Researchers at Northwestern University have discovered a vulnerability in the Linux kernel that has existed since the release of kernel version 5.8. Abuse of this vulnerability can lead to full root access for an unprivileged user and revolves around manipulating kernel heap memory reuse mechanisms.
The name DirtyCred (CVE-2021-4154) is a reference to a 2016 Linux Kernel vulnerability called Dirty Cow (CVE-2016-5195), and the more recent Dirty Pipe (CVE-2022-0847) vulnerability based on their similarities.
Originally announced in a talk at the BlackHat conference this year, the researchers had this to say about their DirtyCred discovery:
“First, rather than tying to a specific vulnerability, this exploitation method allows any vulnerabilities with double-free ability to demonstrate dirty-pipe-like ability. Second, while it is like the dirty pipe that could bypass all the kernel protections, our exploitation method could even demonstrate the ability to escape the container actively that dirty pipe is not capable of.”
Linux distribution maintainers have released patches for this vulnerability, the details of which can be found here:
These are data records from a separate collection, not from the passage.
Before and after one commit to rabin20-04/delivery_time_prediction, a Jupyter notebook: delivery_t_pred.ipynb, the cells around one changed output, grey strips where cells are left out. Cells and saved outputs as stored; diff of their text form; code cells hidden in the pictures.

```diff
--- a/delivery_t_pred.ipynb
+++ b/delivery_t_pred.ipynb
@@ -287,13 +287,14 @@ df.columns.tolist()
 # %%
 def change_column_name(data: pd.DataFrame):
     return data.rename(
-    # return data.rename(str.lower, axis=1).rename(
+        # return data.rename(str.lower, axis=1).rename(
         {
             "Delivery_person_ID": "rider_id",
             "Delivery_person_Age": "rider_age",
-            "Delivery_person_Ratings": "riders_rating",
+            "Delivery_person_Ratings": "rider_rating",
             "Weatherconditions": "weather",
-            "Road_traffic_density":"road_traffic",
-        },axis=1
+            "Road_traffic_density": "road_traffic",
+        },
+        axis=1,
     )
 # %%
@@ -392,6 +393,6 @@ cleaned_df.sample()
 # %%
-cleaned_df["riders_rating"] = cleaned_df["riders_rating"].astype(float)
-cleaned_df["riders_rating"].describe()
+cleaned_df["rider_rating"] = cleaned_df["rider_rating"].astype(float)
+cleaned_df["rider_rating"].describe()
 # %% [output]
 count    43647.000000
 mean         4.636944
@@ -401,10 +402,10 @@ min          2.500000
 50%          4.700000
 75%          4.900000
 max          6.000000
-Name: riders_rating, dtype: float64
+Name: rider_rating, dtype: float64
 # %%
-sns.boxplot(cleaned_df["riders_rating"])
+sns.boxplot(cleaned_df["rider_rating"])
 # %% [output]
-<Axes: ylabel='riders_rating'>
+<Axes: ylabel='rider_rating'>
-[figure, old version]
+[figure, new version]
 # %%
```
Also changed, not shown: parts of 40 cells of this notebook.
• Ubuntu: https://ubuntu.com/security/CVE-2021-4154
• RedHat/CentOS: https://access.redhat.com/security/cve/CVE-2021-4154
• Debian: https://security-tracker.debian.org/tracker/CVE-2021-4154
We highly encourage users to ensure that their operating systems are up to date to avoid any potential abuse of DirtyCred.